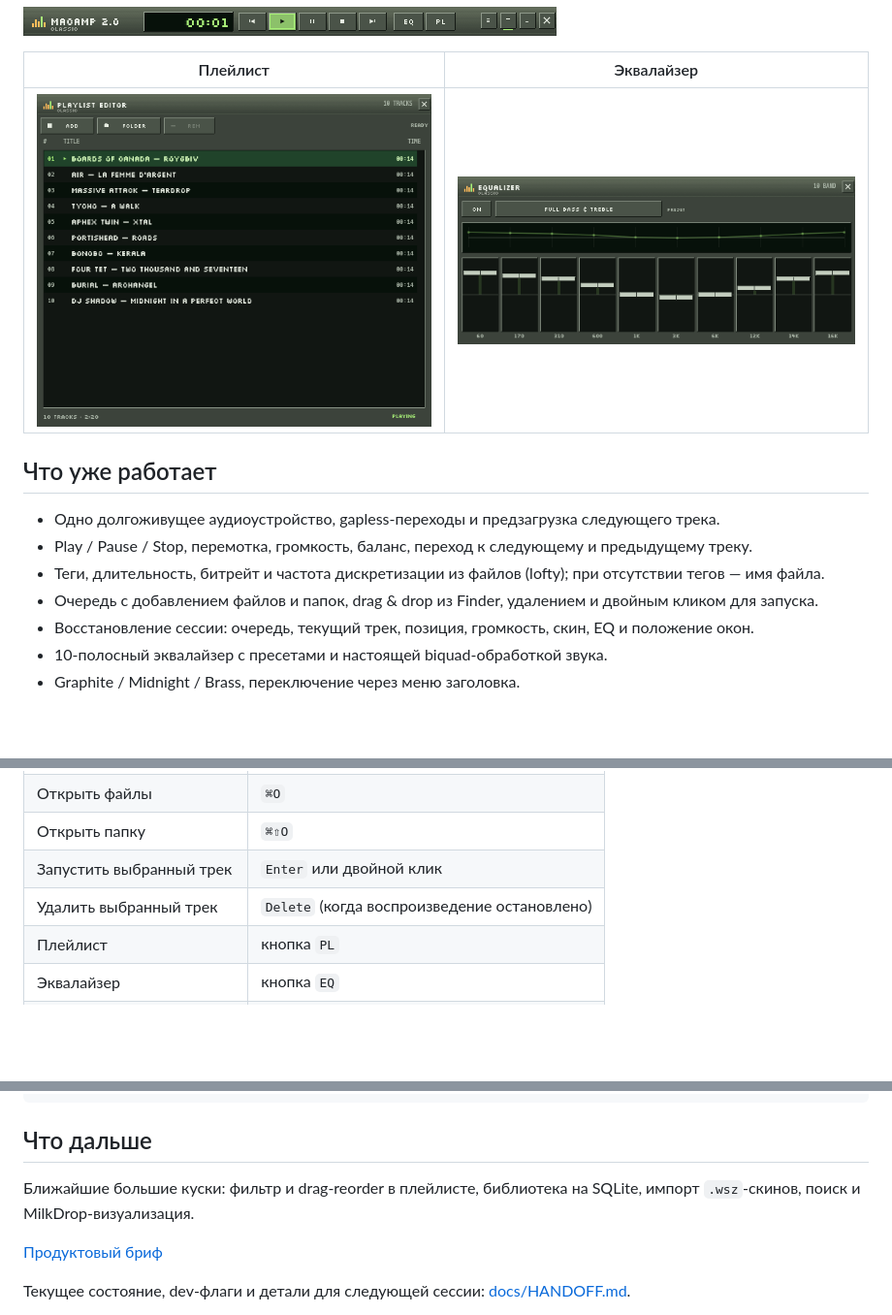
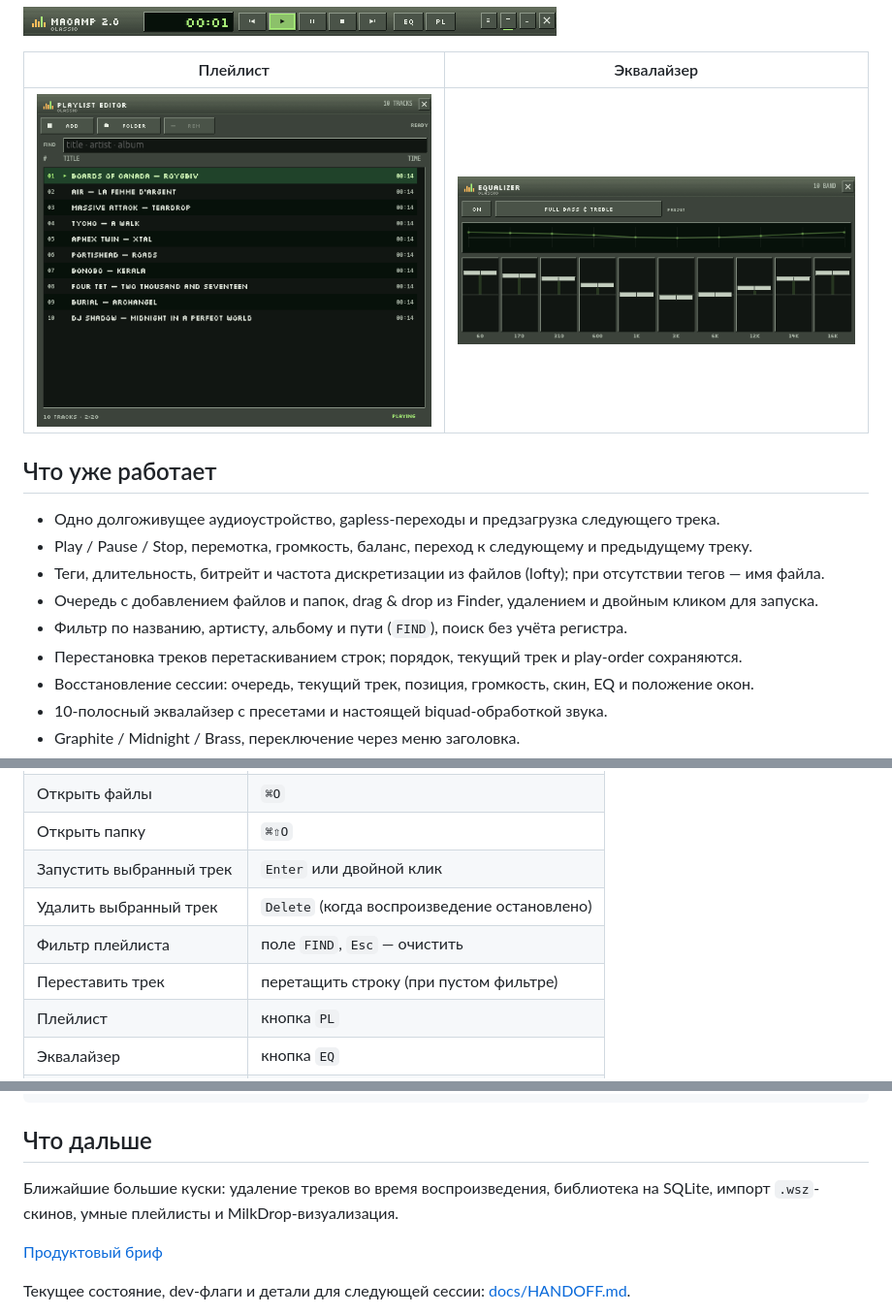
Before and after one commit to kivicms/macamp, a Markdown page: README.md, 3 parts joined by grey strips. Shown at 97% size. GitHub-like rendering; pictures changed too: docs/macamp_playlist.png; blank space fills up the shorter version.

```diff
--- a/README.md
+++ b/README.md
@@ -20,6 +20,8 @@ Windowshade — двойной клик по тайтлбару:
 - Play / Pause / Stop, перемотка, громкость, баланс, переход к следующему и предыдущему треку.
 - Теги, длительность, битрейт и частота дискретизации из файлов (lofty); при отсутствии тегов — имя файла.
 - Очередь с добавлением файлов и папок, drag & drop из Finder, удалением и двойным кликом для запуска.
+- Фильтр по названию, артисту, альбому и пути (`FIND`), поиск без учёта регистра.
+- Перестановка треков перетаскиванием строк; порядок, текущий трек и play-order сохраняются.
 - Восстановление сессии: очередь, текущий трек, позиция, громкость, скин, EQ и положение окон.
 - 10-полосный эквалайзер с пресетами и настоящей biquad-обработкой звука.
 - Graphite / Midnight / Brass, переключение через меню заголовка.
@@ -64,6 +66,8 @@ open dist/MacAmp.app
 | Открыть папку | `⌘⇧O` |
 | Запустить выбранный трек | `Enter` или двойной клик |
 | Удалить выбранный трек | `Delete` (когда воспроизведение остановлено) |
+| Фильтр плейлиста | поле `FIND`, `Esc` — очистить |
+| Переставить трек | перетащить строку (при пустом фильтре) |
 | Плейлист | кнопка `PL` |
 | Эквалайзер | кнопка `EQ` |
 | Shuffle / повтор | `SHUF` / `REP` |
@@ -106,8 +110,8 @@ cargo test
 
 ## Что дальше
 
-Ближайшие большие куски: фильтр и drag-reorder в плейлисте, библиотека на SQLite,
-импорт `.wsz`-скинов, поиск и MilkDrop-визуализация.
+Ближайшие большие куски: удаление треков во время воспроизведения, библиотека на
+SQLite, импорт `.wsz`-скинов, умные плейлисты и MilkDrop-визуализация.
 
 [Продуктовый бриф](docs/winamp_style_mac_music_player_brief.md)
 
```
Also changed, not shown: docs/HANDOFF.md (+22 -10 lines), 1 other file.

┄┄┄┄┄┄

- **REQUIRED WORK**: Print the material again word for word. Please drop every picture.

- **TASK ANSWER**:
Before and after one commit to kivicms/macamp, a Markdown page: README.md, 3 parts joined by grey strips. Shown at 97% size. GitHub-like rendering; pictures changed too: docs/macamp_playlist.png; blank space fills up the shorter version.

```diff
--- a/README.md
+++ b/README.md
@@ -20,6 +20,8 @@ Windowshade — двойной клик по тайтлбару:
 - Play / Pause / Stop, перемотка, громкость, баланс, переход к следующему и предыдущему треку.
 - Теги, длительность, битрейт и частота дискретизации из файлов (lofty); при отсутствии тегов — имя файла.
 - Очередь с добавлением файлов и папок, drag & drop из Finder, удалением и двойным кликом для запуска.
+- Фильтр по названию, артисту, альбому и пути (`FIND`), поиск без учёта регистра.
+- Перестановка треков перетаскиванием строк; порядок, текущий трек и play-order сохраняются.
 - Восстановление сессии: очередь, текущий трек, позиция, громкость, скин, EQ и положение окон.
 - 10-полосный эквалайзер с пресетами и настоящей biquad-обработкой звука.
 - Graphite / Midnight / Brass, переключение через меню заголовка.
@@ -64,6 +66,8 @@ open dist/MacAmp.app
 | Открыть папку | `⌘⇧O` |
 | Запустить выбранный трек | `Enter` или двойной клик |
 | Удалить выбранный трек | `Delete` (когда воспроизведение остановлено) |
+| Фильтр плейлиста | поле `FIND`, `Esc` — очистить |
+| Переставить трек | перетащить строку (при пустом фильтре) |
 | Плейлист | кнопка `PL` |
 | Эквалайзер | кнопка `EQ` |
 | Shuffle / повтор | `SHUF` / `REP` |
@@ -106,8 +110,8 @@ cargo test
 
 ## Что дальше
 
-Ближайшие большие куски: фильтр и drag-reorder в плейлисте, библиотека на SQLite,
-импорт `.wsz`-скинов, поиск и MilkDrop-визуализация.
+Ближайшие большие куски: удаление треков во время воспроизведения, библиотека на
+SQLite, импорт `.wsz`-скинов, умные плейлисты и MilkDrop-визуализация.
 
 [Продуктовый бриф](docs/winamp_style_mac_music_player_brief.md)
 
```
Also changed, not shown: docs/HANDOFF.md (+22 -10 lines), 1 other file.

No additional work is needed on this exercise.